Asian stock markets plunged on Tuesday and the Swiss franc held near a record high as investors dumped riskier assets in a global rout triggered by fears that political leaders are failing to tackle debt crises in Europe and the United States.
Major indexes across the region fell between 4 and 9 per cent, following drop of more than 6 per cent on Wall Street on Monday in the first trading session since the historic downgrade of the United States’ AAA credit rating by Standard & Poor’s.
S&P futures fell more than 3 per cent at one point on concerns the downgrade could further erode already weak business and consumer sentiment, potentially pushing the U.S. economy back into recession.
The panicked flight-to-safety lifted gold to the latest in a string of record highs, boosted the Swiss franc and the yen and lifted Japanese government bonds and, ironically, U.S. Treasuries – the asset directly affected by the downgrade.
“We are looking at markets pricing for some sort of financial crisis. I think we are at a critical period now,” said Warren Hogan, chief economist at ANZ Banking Corporation.
“The declines in the equity market globally are around 15 to 20 per cent, that’s still an order of magnitude regarded as a correction. If we see another 5-10 per cent decline in equities we are in slump territory indicative of some sort of financial seizure.”
While the U.S. downgrade late on Friday was the most obvious blow to confidence, investors have also been spooked by data suggesting the U.S. economy was stalling and Europe’s ever-worsening sovereign debt crisis.

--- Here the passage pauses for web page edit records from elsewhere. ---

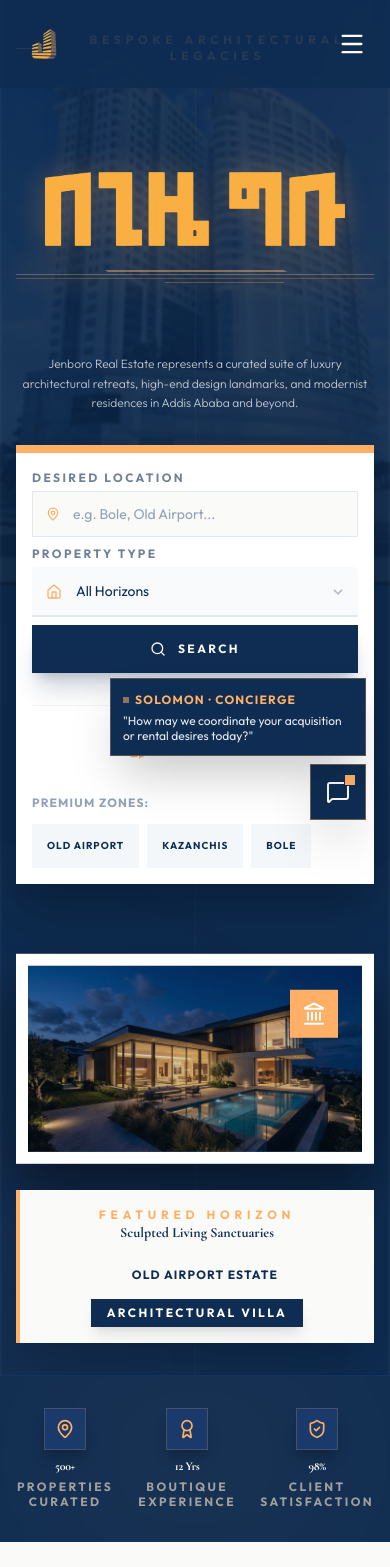
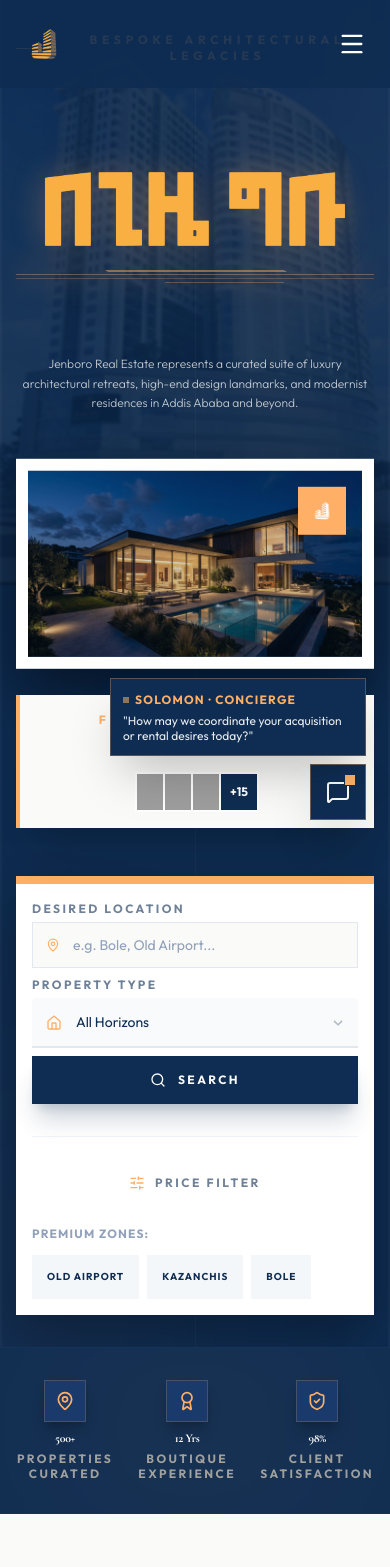
Before and after one commit to kirubelreta47-bit/jenboro-real-estate, a React (Vite) app: page / in a window 390 px wide. Shown: the top 1567 px of the page. Built offline with nearby package versions, Linux system fonts and the light colour scheme; grey boxes are pictures that could not be loaded.

Commit message:
changed mobile sequnce

```diff
--- a/src/components/Hero.tsx
+++ b/src/components/Hero.tsx
@@ -3,6 +3,7 @@ import { Search, MapPin, Home as HomeIcon, DollarSign, SlidersHorizontal, Landma
 import { PropertyType } from "../types";
 import { motion, AnimatePresence } from "motion/react";
 import heroImage from "../assets/images/jenboro_hero_1780653832668.png";
+import CompanyLogo from "../assets/images/jenboro_logo_varieties_02.png";
 
 const NEIGHBORHOOD_SUGGESTIONS = ["Bole", "Sarbet", "Kazanchis", "Old Airport", "Ayat", "Megenagna", "Gerji", "CMC", "Lideta", "Piassa"];
 
@@ -91,8 +92,8 @@ export default function Hero({ onFilterChange, availableLocations }: HeroProps)
       <div className="max-w-7xl mx-auto px-4 sm:px-6 lg:px-8 relative z-10">
         <div className="grid grid-cols-1 lg:grid-cols-12 gap-12 lg:gap-16 items-center">
 
-          {/* Text Content */}
-          <div className="lg:col-span-7 space-y-8 sm:space-y-10 text-center lg:text-left">
+          {/* Text/Slogan Content */}
+          <div className="lg:col-span-7 flex flex-col text-center lg:text-left order-1">
             <div className="space-y-6">
               <motion.div
                 initial={{ opacity: 0, x: -15 }}
@@ -165,12 +166,67 @@ export default function Hero({ onFilterChange, availableLocations }: HeroProps)
                 Jenboro Real Estate represents a curated suite of luxury architectural retreats, high-end design landmarks, and modernist residences in Addis Ababa and beyond.
               </motion.p>
             </div>
+
+            {/* Large Hero Image - Placed here for Mobile Ordering [Slogan -> Image -> Form] */}
+            <motion.div
+              initial={{ opacity: 0, scale: 0.98, y: 30 }}
+              animate={{ opacity: 1, scale: 1, y: 0 }}
+              transition={{ duration: 1.2, delay: 0.4, ease: "easeOut" }}
+              className="lg:absolute lg:top-0 lg:right-0 lg:w-[40%] xl:w-[35%] lg:h-[700px] relative mt-12 lg:mt-0 flex flex-col items-center lg:items-start w-full order-2"
+            >
+              <div className="absolute -left-8 -top-8 w-32 h-32 border-l-2 border-t-2 border-brand-orange opacity-20 hidden sm:block"></div>
+              <div className="absolute -right-8 -bottom-8 w-32 h-32 border-r-2 border-b-2 border-brand-orange opacity-20 hidden sm:block"></div>
+
+              <motion.div
+                animate={{ y: [0, -15, 0] }}
+                transition={{ duration: 6, repeat: Infinity, ease: "easeInOut" }}
+                className="border-[12px] border-white overflow-hidden relative shadow-[0_30px_60px_rgba(0,0,0,0.5)] group mx-auto w-full max-w-sm sm:max-w-none"
+              >
+                <img
+                  src={heroImage}
+                  alt="Bespoke Minimal Architecture"
+                  referrerPolicy="no-referrer"
+                  className="w-full h-[260px] sm:h-[600px] object-cover transition-transform duration-[2000ms] group-hover:scale-110"
+                />
+                <div className="absolute inset-0 bg-brand-navy/20 group-hover:bg-transparent transition-all duration-700"></div>
+
+                <div className="absolute top-4 right-4 sm:top-6 sm:right-6 bg-brand-orange p-2 sm:p-3 shadow-xl">
+                  <img src={CompanyLogo} alt="Logo" className="w-8 h-8 sm:w-10 sm:h-10 object-contain invert brightness-0" />
+                </div>
+              </motion.div>
+
+              <motion.div
+                initial={{ opacity: 0, y: 20 }}
+                animate={{ opacity: 1, y: 0 }}
+                transition={{ duration: 0.8, delay: 0.8 }}
+                className="mt-6 p-4 sm:p-8 bg-[#FAFAF8] border-l-4 border-brand-orange flex flex-col items-center sm:flex-row sm:items-center sm:justify-between gap-6 shadow-2xl relative w-full lg:max-w-md mx-auto lg:mx-0 z-40"
+              >
+                <div className="text-center sm:text-left space-y-1">
+                  <span className="font-sans text-[11px] tracking-[0.4em] uppercase text-brand-orange font-black">
+                    Featured Horizon
+                  </span>
+                  <p className="font-serif text-lg sm:text-xl text-brand-navy font-bold italic">
+                    Bespoke High-Rise Living
+                  </p>
+                </div>
+                <div className="flex -space-x-3">
+                  {[...Array(3)].map((_, i) => (
+                    <div key={i} className="w-10 h-10 rounded-none border-2 border-white bg-slate-200 overflow-hidden">
+                      <img src={`https://i.pravatar.cc/100?img=${i+10}`} alt="Agent" className="w-full h-full object-cover" />
+                    </div>
+                  ))}
+                  <div className="w-10 h-10 rounded-none border-2 border-white bg-brand-navy text-white flex items-center justify-center text-[10px] font-black">
+                    +15
+                  </div>
+                </div>
+              </motion.div>
+            </motion.div>
             <motion.form
               initial={{ opacity: 0, y: 15 }}
               animate={{ opacity: 1, y: 0 }}
               transition={{ duration: 0.8, delay: 0.45, ease: "easeOut" }}
               onSubmit={handleSearchSubmit}
-              className="bg-white p-4 sm:p-8 shadow-[0_20px_50px_rgba(0,0,0,0.3)] border-t-8 border-brand-orange max-w-2xl mx-auto lg:ml-0 relative z-30 transition-all duration-500 hover:shadow-[0_25px_60px_rgba(0,0,0,0.4)]"
+              className="bg-white p-4 sm:p-8 shadow-[0_20px_50px_rgba(0,0,0,0.3)] border-t-8 border-brand-orange max-w-2xl mx-auto lg:ml-0 relative z-30 transition-all duration-500 hover:shadow-[0_25px_60px_rgba(0,0,0,0.4)] order-3 mt-12 lg:mt-0"
               id="hero-search-form"
             >
               <div className="grid grid-cols-1 sm:grid-cols-12 gap-4 sm:gap-4 items-end">
@@ -350,66 +406,6 @@ export default function Hero({ onFilterChange, availableLocations }: HeroProps)
               </AnimatePresence>
             </motion.form>
           </div>
-
-          {/* Large Hero Image */}
-          <motion.div
-            initial={{ opacity: 0, scale: 0.98, y: 30 }}
-            animate={{ opacity: 1, scale: 1, y: 0 }}
-            transition={{ duration: 1.2, delay: 0.4, ease: "easeOut" }}
-            className="lg:col-span-5 relative mt-16 lg:mt-0 flex flex-col items-center lg:items-start w-full lg:w-auto"
-          >
-            {/* Multi-layered decorative frames */}
-            <div className="absolute -left-8 -top-8 w-32 h-32 border-l-2 border-t-2 border-brand-orange opacity-20 hidden sm:block"></div>
-            <div className="absolute -right-8 -bottom-8 w-32 h-32 border-r-2 border-b-2 border-brand-orange opacity-20 hidden sm:block"></div>
-
-            {/* Animated floating subtle interaction */}
-            <motion.div
-              animate={{ y: [0, -15, 0] }}
-              transition={{ duration: 6, repeat: Infinity, ease: "easeInOut" }}
-              className="border-[12px] border-white overflow-hidden relative shadow-[0_30px_60px_rgba(0,0,0,0.5)] group mx-auto w-full max-w-sm sm:max-w-none"
-            >
-              <img
-                src={heroImage}
-                alt="Bespoke Minimal Architecture"
-                referrerPolicy="no-referrer"
-                className="w-full h-[260px] sm:h-[600px] object-cover transition-transform duration-[2000ms] group-hover:scale-110"
-              />
-              <div className="absolute inset-0 bg-brand-navy/20 group-hover:bg-transparent transition-all duration-700"></div>
-
-              {/* Floating Badge */}
-              <div className="absolute top-6 right-6 bg-brand-orange p-3 shadow-xl">
-                <Landmark className="w-6 h-6 text-white" />
-              </div>
-            </motion.div>
-
-            {/* Featured Horizon with Sculpted Living Sanctuaries Caption Underneath */}
-            <motion.div
-              initial={{ opacity: 0, y: 20 }}
-              animate={{ opacity: 1, y: 0 }}
-              transition={{ duration: 0.8, delay: 0.8 }}
-              className="mt-6 p-4 sm:p-8 bg-[#FAFAF8] border-l-4 border-brand-orange flex flex-col items-center sm:flex-row sm:items-center sm:justify-between gap-6 shadow-2xl relative w-full lg:w-auto mx-auto lg:mx-0"
-            >
-              <div className="text-center sm:text-left space-y-1">
-                <span className="font-sans text-[11px] tracking-[0.4em] uppercase text-brand-orange font-black">
-                  Featured Horizon
-                </span>
-                <h4 className="font-serif text-brand-navy text-2xl font-bold">
-                  Sculpted Living Sanctuaries
-                </h4>
-              </div>
-
-              <div className="flex flex-wrap items-center justify-center gap-4 sm:text-right sm:flex-col sm:items-end sm:justify-end sm:gap-2 text-xs text-brand-navy font-sans">
-                <span className="flex items-center space-x-2">
-                  <span className="w-2 h-2 rounded-full bg-brand-orange animate-ping"></span>
-                  <span className="font-black uppercase tracking-widest text-[10px]">Old Airport Estate</span>
-                </span>
-                <span className="text-[10px] uppercase font-black tracking-[0.2em] text-white bg-brand-navy py-1.5 px-4 shadow-lg">
-                  Architectural Villa
-                </span>
-              </div>
-            </motion.div>
-          </motion.div>
-
         </div>
       </div>
     </section>
```
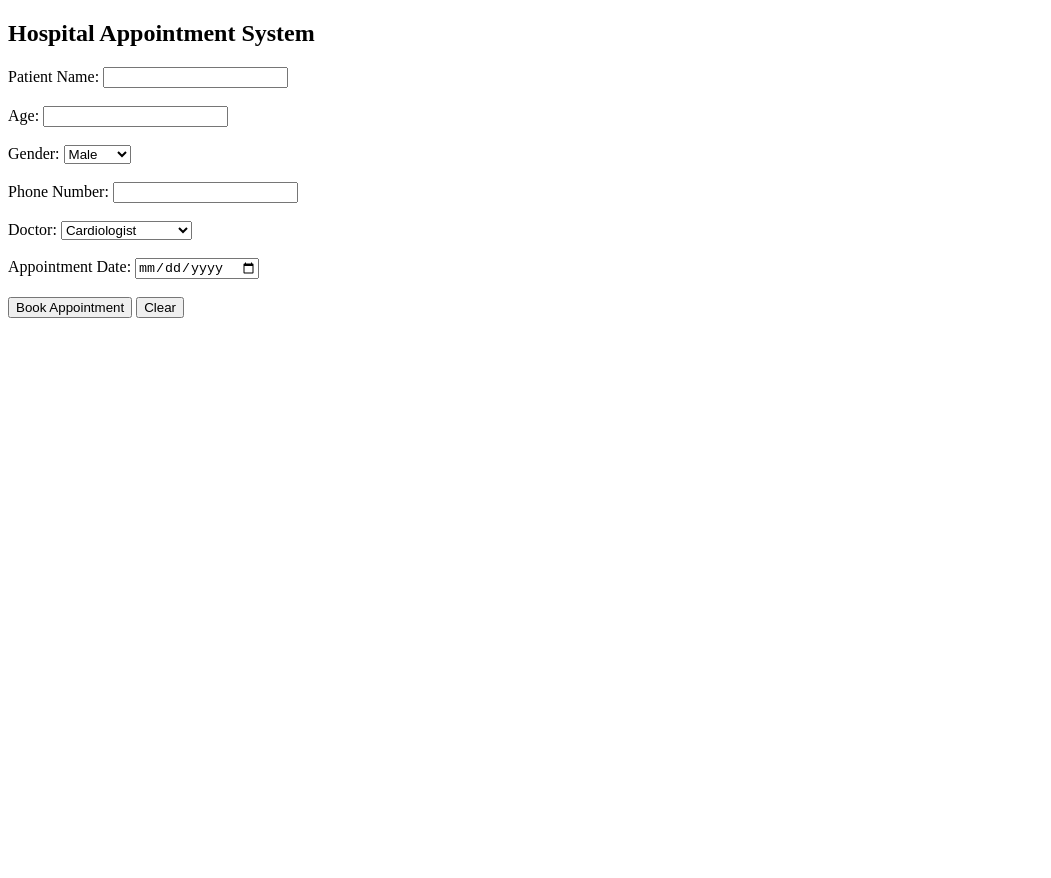
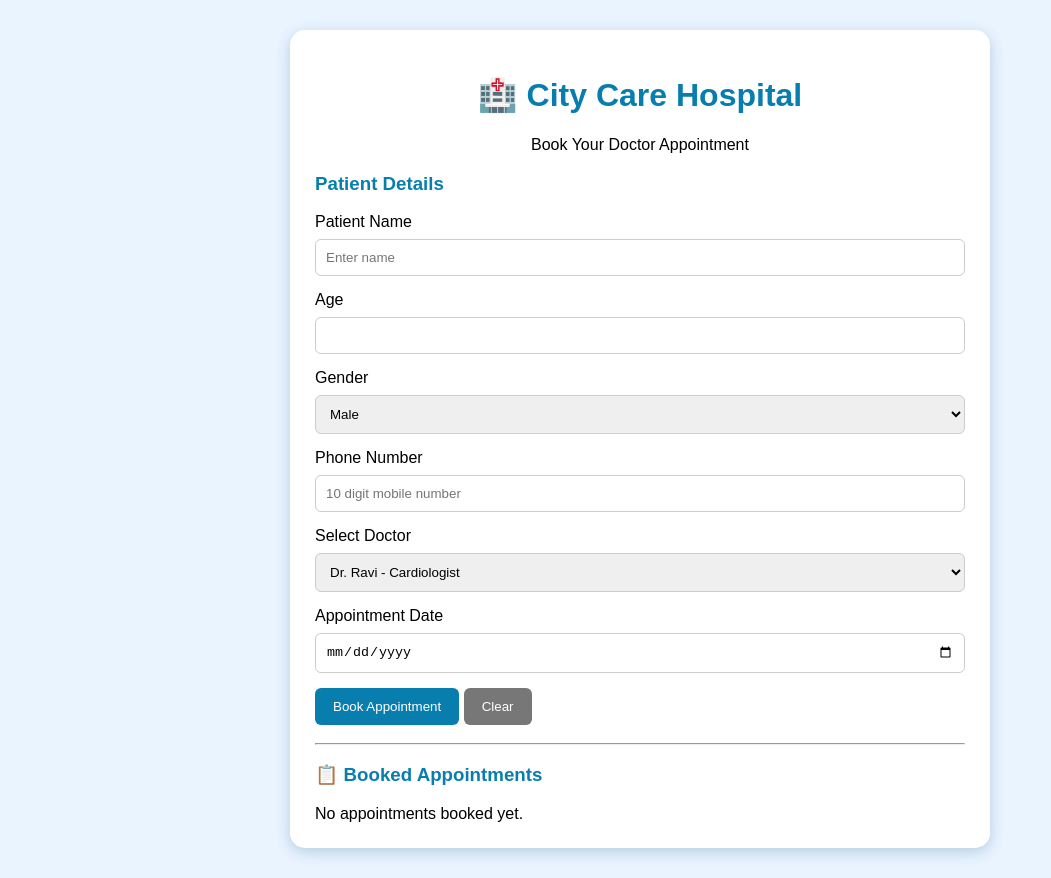
Before and after one commit to sirisingu12/HA, a plain HTML site: page index.html in a window 1280 px wide. Shown: the whole page, without its empty margins (0-1051 px from the left). Before the commit the page ends 800 px from the top, so only its background shows below. Drawn offline with Linux system fonts and the light colour scheme.

Commit message:
Added styling and appointment management

```diff
--- a/index.html
+++ b/index.html
@@ -1,42 +1,204 @@
+
 
 <!DOCTYPE html>
 <html>
 <head>
     <title>Hospital Appointment System</title>
+    <style>
+        body {
+            font-family: Arial;
+            background: #eaf4ff;
+            margin: 0;
+            padding: 30px;
+        }
+
+        .container {
+            background: white;
+            max-width: 650px;
+            margin: auto;
+            padding: 25px;
+            border-radius: 15px;
+            box-shadow: 0 4px 15px #b5cde0;
+        }
+
+        h1 {
+            text-align: center;
+            color: #087eae;
+        }
+
+        h3 {
+            color: #087eae;
+        }
+
+        input, select {
+            width: 100%;
+            padding: 10px;
+            margin: 8px 0 15px;
+            border: 1px solid #ccc;
+            border-radius: 6px;
+            box-sizing: border-box;
+        }
+
+        button {
+            background: #087eae;
+            color: white;
+            padding: 11px 18px;
+            border: none;
+            border-radius: 6px;
+            cursor: pointer;
+        }
+
+        button:hover {
+            background: #045477;
+        }
+
+        .appointment {
+            background: #e1f5fe;
+            padding: 12px;
+            margin: 10px 0;
+            border-radius: 8px;
+        }
+
+        .cancel {
+            background: #e74c3c;
+            margin-top: 8px;
+        }
+
+        #message {
+            color: green;
+            text-align: center;
+        }
+    </style>
 </head>
+
 <body>
-    <h2>Hospital Appointment System</h2>
 
-    <form>
-        Patient Name:
-        <input type="text" required><br><br>
+<div class="container">
 
-        Age:
-        <input type="number" required><br><br>
+    <h1>🏥 City Care Hospital</h1>
+    <p style="text-align:center">Book Your Doctor Appointment</p>
 
-        Gender:
-        <select>
+    <h3>Patient Details</h3>
+
+    <form id="appointmentForm">
+
+        <label>Patient Name</label>
+        <input type="text" id="name" placeholder="Enter name" required>
+
+        <label>Age</label>
+        <input type="number" id="age" min="1" max="120" required>
+
+        <label>Gender</label>
+        <select id="gender">
             <option>Male</option>
             <option>Female</option>
             <option>Other</option>
-        </select><br><br>
+        </select>
 
-        Phone Number:
-        <input type="tel" required><br><br>
+        <label>Phone Number</label>
+        <input type="tel" id="phone" pattern="[0-9]{10}"
+               placeholder="10 digit mobile number" required>
 
-        Doctor:
-        <select>
-            <option>Cardiologist</option>
-            <option>Dentist</option>
-            <option>General Physician</option>
-            <option>Dermatologist</option>
-        </select><br><br>
+        <label>Select Doctor</label>
+        <select id="doctor">
+            <option>Dr. Ravi - Cardiologist</option>
+            <option>Dr. Priya - Dermatologist</option>
+            <option>Dr. Kumar - Dentist</option>
+            <option>Dr. Anjali - General Physician</option>
+        </select>
 
-        Appointment Date:
-        <input type="date" required><br><br>
+        <label>Appointment Date</label>
+        <input type="date" id="date" required>
 
-        <input type="submit" value="Book Appointment">
-        <input type="reset" value="Clear">
+        <button type="submit">Book Appointment</button>
+        <button type="reset" style="background:#777">Clear</button>
+
     </form>
+
+    <h3 id="message"></h3>
+
+    <hr>
+
+    <h3>📋 Booked Appointments</h3>
+    <div id="appointments"></div>
+
+</div>
+
+<script>
+
+    let bookings = JSON.parse(localStorage.getItem("bookings")) || [];
+
+    document.getElementById("date").min =
+        new Date().toISOString().split("T")[0];
+
+    function displayBookings() {
+        let output = document.getElementById("appointments");
+        output.innerHTML = "";
+
+        if (bookings.length === 0) {
+            output.innerHTML = "No appointments booked yet.";
+            return;
+        }
+
+        bookings.forEach((b, index) => {
+            output.innerHTML += `
+                <div class="appointment">
+                    <b>${b.name}</b><br>
+                    Age: ${b.age}<br>
+                    Gender: ${b.gender}<br>
+                    Phone: ${b.phone}<br>
+                    Doctor: ${b.doctor}<br>
+                    Date: ${b.date}<br>
+                    <button class="cancel" onclick="cancelBooking(${index})">
+                        Cancel Appointment
+                    </button>
+                </div>
+            `;
+        });
+    }
+
+    document.getElementById("appointmentForm")
+    .addEventListener("submit", function(event) {
+
+        event.preventDefault();
+
+        let booking = {
+            name: document.getElementById("name").value,
+            age: document.getElementById("age").value,
+            gender: document.getElementById("gender").value,
+            phone: document.getElementById("phone").value,
+            doctor: document.getElementById("doctor").value,
+            date: document.getElementById("date").value
+        };
+
+        bookings.push(booking);
+
+        localStorage.setItem("bookings", JSON.stringify(bookings));
+
+        document.getElementById("message").innerText =
+            "Appointment booked successfully! 🎉";
+
+        this.reset();
+
+        displayBookings();
+    });
+
+    function cancelBooking(index) {
+        if (confirm("Are you sure you want to cancel?")) {
+            bookings.splice(index, 1);
+
+            localStorage.setItem("bookings", JSON.stringify(bookings));
+
+            document.getElementById("message").innerText =
+                "Appointment cancelled successfully.";
+
+            displayBookings();
+        }
+    }
+
+    displayBookings();
+
+</script>
+
 </body>
 </html>
```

There are also concerns about China’s inflation rate, which analysts fear could curb Beijing’s ability to stimulate demand to offset a global slowdown.
Chinese data on Tuesday failed to offer respite, showing consumer price inflation hugging three-year highs in July.
“Now is not the time to talk about inflation. China must be on serious watch for policy over-tightening under the current global circumstances,” said Dong Xian’an, chief economist at Peking First Advisory.
Japan’s Nikkei share average fell 4.4 per cent and MSCI’s broadest index of Asia Pacific shares outside Japan shed 6 per cent.
Stocks were sold off across the board, with even defensive sectors in the MSCI Asia ex-Japan index such as telecoms and utilities dropping more than 4 per cent.
Australia’s benchmark tumbled 4.5 per cent to take its decline from a recent April peak to more than 20 per cent. Hong Kong’s Hang Seng fell 7.3 per cent and South Korea’s KOSPI tumbled 8.4 per cent.
A stock exchange official in Seoul said it may ban short selling of shares to stabilize markets.
“It’s very emotive trading,” said Simon Burge, chief investment officer at ATI Asset Management in Australia. “Fundamentals would have to deteriorate quite significantly to catch up with where share prices are.”
Financial stocks have been amongst the hardest hit, with some investors fearing that in a worst case scenario the debt crises on both sides of the Atlantic could prompt a repeat of the money market seizure that followed the collapse of Lehman Brothers in 2008.
“Market players are seeking emergency refuge and fleeing to safe assets,” said a customer trader at a major Japanese bank in Tokyo. “In the money market, where there is heightened demand for dollars, dollar lenders are running away.”
The dollar fell to an all-time low near 0.7480 Swiss francs , while the euro plumbed around 1.0640 francs . They later traded around 0.7510 and 1.0650 francs respectively.
Against the yen, the dollar slipped to around 77.25 from above 80 yen just last week, while the euro slid to around 109.55 yen from recent highs around 114.00.
Gold , a traditional refuge from financial storms, hit a record above $1,742 an ounce.
JP Morgan said on Monday it expected spot gold to climb to $2,500 an ounce or higher by year-end, on very high volatility, following the downgrade of U.S. debt. The U.S. bank said its previous estimate of $1,800 was “too conservative”.
U.S. crude oil futures fell nearly $5, or around 6 per cent, to trade around $76.50 a barrel, the lowest since September 2010.Report Typo/Error